“They have good cash flow and a good reputation,” the banker said. “They keep a low profile but have deep roots in Italy. Even though their offer may be lower than other competitors, brands would still want to work with them, because they know how to execute.”

But as Zhao himself said in a March interview with WWD, his investments are born out of a personal love and interest in Italian culture. If he had wanted to make money faster, he would not have chosen to work with these fashion labels, he added.

A store for Giada, part of Redstone Group.

A store for Giada, part of Redstone Group.  Courtesy

It can also require patience, said designer Vivienne Tam, who shared that her search for a Chinese investor started a decade ago. It wasn’t until 2017 that Ellassay acquired her China operations but the Shenzhen-headquartered fashion group has since staged two fashion shows for the brand, in Beijing and Shanghai, and opened 14 stores across the country. The group also offers her “different manufacturing resources and that gives me multiple choices to make things,” Tam said.

Some, like Martin, believe that Chinese firms are better positioned to work with brands that sit outside of luxury.

“If you are a mass brand, it’s more about consumer insights and marketing approaches,” he said. “Then the challenge is to really have the capability to scale and expand.
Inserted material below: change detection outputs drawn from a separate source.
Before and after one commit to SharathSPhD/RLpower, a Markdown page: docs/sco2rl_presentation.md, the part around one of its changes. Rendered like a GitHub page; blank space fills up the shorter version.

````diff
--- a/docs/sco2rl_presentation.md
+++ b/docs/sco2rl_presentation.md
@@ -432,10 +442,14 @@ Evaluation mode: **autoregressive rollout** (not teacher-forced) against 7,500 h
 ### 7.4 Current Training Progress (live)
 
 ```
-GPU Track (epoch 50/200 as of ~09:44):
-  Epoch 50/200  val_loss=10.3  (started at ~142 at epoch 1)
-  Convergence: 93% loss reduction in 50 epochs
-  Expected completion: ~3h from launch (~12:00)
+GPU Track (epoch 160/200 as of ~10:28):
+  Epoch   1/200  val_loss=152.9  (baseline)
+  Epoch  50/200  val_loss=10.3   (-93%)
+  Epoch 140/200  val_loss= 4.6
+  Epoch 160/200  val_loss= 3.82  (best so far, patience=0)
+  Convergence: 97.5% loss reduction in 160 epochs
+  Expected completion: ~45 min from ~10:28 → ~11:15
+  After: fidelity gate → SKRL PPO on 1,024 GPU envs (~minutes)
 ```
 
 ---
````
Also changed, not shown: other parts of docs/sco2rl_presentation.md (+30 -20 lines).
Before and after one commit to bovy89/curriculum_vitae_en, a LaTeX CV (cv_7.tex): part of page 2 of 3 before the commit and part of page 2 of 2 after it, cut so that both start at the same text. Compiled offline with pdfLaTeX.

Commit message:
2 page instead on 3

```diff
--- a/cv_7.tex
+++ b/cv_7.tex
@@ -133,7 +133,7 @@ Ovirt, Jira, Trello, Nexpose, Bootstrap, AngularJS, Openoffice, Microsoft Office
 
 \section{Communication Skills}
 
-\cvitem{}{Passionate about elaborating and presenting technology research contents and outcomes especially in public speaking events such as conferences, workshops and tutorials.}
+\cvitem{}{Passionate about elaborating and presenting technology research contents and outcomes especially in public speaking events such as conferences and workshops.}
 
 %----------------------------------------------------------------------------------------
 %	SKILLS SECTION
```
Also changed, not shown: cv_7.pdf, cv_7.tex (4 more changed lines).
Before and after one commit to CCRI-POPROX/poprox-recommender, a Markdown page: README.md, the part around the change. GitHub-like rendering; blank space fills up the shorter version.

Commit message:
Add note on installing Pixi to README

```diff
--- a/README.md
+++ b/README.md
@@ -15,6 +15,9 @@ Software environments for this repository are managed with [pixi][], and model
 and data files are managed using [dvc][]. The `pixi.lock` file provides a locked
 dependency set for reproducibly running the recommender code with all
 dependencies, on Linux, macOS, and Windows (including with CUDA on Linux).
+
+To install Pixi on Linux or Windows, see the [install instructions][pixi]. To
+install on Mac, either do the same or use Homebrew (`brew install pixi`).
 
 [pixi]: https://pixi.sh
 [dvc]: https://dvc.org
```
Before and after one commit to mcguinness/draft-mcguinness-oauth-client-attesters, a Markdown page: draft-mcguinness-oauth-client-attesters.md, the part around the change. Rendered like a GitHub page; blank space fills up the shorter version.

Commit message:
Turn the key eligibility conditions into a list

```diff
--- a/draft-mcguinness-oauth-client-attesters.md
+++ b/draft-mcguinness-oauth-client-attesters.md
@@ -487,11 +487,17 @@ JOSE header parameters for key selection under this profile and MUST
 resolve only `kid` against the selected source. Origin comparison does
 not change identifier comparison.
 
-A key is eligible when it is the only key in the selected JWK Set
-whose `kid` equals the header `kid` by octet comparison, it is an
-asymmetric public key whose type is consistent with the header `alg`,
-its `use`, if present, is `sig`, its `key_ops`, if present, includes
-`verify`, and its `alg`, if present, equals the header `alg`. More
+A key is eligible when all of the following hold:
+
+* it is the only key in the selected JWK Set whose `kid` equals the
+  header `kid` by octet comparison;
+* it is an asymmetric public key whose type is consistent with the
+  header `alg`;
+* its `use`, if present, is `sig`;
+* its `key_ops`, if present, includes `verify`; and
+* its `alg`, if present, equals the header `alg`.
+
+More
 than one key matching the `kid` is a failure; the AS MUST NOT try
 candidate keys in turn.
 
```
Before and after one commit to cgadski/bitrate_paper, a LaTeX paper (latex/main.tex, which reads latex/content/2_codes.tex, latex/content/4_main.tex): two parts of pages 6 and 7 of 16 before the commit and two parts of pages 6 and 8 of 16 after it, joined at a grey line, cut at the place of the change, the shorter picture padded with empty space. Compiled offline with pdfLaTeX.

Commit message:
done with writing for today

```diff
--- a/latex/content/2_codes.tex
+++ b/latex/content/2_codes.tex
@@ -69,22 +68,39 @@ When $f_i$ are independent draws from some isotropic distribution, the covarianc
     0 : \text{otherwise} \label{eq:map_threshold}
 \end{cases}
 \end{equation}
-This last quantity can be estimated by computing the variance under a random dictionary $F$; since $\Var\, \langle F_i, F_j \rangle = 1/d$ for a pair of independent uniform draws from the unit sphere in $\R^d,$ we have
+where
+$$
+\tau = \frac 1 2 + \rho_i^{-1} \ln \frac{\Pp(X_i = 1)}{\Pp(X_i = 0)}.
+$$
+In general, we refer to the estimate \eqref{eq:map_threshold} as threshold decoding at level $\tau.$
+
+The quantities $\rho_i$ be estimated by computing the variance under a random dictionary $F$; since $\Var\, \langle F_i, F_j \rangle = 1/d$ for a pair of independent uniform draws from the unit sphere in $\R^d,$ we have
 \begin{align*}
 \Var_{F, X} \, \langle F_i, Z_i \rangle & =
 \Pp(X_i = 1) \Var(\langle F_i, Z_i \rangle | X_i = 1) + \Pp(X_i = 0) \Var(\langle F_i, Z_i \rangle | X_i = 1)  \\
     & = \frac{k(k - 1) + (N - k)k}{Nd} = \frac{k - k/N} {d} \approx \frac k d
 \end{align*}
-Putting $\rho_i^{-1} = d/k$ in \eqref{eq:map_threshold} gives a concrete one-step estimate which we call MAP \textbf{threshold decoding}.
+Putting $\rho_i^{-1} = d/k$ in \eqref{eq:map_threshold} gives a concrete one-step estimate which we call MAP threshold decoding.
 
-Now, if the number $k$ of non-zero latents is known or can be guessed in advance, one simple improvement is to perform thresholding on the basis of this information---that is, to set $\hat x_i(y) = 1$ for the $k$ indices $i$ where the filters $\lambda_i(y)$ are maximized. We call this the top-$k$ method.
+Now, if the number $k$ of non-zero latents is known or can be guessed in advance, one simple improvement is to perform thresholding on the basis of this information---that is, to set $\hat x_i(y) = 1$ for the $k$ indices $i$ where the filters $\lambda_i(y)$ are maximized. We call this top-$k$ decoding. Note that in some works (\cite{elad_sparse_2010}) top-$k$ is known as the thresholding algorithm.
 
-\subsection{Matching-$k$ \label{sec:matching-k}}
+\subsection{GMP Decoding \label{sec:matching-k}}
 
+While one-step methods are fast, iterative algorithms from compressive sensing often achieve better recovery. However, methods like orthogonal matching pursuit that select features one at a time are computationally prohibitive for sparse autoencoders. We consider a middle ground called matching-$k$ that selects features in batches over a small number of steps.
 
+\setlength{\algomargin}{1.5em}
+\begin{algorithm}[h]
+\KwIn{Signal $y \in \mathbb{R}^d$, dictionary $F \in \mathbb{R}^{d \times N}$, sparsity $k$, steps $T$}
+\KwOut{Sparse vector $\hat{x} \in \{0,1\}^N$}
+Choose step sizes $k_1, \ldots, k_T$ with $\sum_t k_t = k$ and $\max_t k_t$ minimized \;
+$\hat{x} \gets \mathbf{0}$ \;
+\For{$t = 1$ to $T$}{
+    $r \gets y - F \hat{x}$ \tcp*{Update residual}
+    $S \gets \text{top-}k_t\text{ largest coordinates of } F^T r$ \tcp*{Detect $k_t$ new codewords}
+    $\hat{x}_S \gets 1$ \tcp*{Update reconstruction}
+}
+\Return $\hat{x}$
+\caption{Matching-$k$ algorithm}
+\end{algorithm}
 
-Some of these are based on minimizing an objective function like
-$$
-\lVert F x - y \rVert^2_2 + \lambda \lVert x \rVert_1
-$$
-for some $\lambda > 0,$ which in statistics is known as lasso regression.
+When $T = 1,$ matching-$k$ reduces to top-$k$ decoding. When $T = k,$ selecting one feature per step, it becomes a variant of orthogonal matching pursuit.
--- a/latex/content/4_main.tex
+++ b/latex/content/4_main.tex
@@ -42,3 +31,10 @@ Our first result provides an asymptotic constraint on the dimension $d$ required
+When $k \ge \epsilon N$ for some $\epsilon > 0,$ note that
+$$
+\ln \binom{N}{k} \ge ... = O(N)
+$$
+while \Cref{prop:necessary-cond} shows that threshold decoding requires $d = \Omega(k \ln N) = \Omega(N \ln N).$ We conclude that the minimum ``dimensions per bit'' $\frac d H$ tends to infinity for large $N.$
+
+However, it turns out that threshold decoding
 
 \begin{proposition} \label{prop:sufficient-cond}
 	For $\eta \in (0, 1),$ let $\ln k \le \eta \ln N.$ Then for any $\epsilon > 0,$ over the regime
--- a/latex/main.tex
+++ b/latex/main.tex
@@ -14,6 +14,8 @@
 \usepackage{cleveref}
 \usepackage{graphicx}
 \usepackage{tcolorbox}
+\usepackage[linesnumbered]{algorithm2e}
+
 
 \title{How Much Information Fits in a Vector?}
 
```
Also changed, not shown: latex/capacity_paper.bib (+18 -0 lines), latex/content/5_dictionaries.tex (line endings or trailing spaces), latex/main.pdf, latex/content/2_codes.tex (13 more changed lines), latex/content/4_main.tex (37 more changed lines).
The emphasis is much more on having a very strong operational capability.”

He cites Anta and Fila’s growth story as a prime example. According to Anta brand president James Zheng, Fila achieved 80 percent year-over-year growth in 2018, and is the fastest-growing brand within the group. Anta last year recorded a record net profit for the fourth straight year, of $613.13 million.

“The success had more to do with Anta’s capability along all the aspects of the apparel sector from design to product development to manufacturing to distribution to retailing,” Martin said, adding that he believes that Anta’s more recent 4.7 billion euro purchase of Amer Sports, which owns brands including Arc’teryx and Salomon, will also pan out well.

“Basically they didn’t have to deal so much with cultural aspects of buying a foreign brand because Fila was almost dead. There was just a brand to pick up and to manage it from A to Z,” said Martin.

That’s not the case when it comes to luxury.

“You are buying a family history and DNA so it’s much more sensitive and the skill that you require is much more about cultural sensitivity but also rigor in the management,” he added.

Related: Trade War Fallout: Would-Be Chinese Buyers for U.S. Brands >>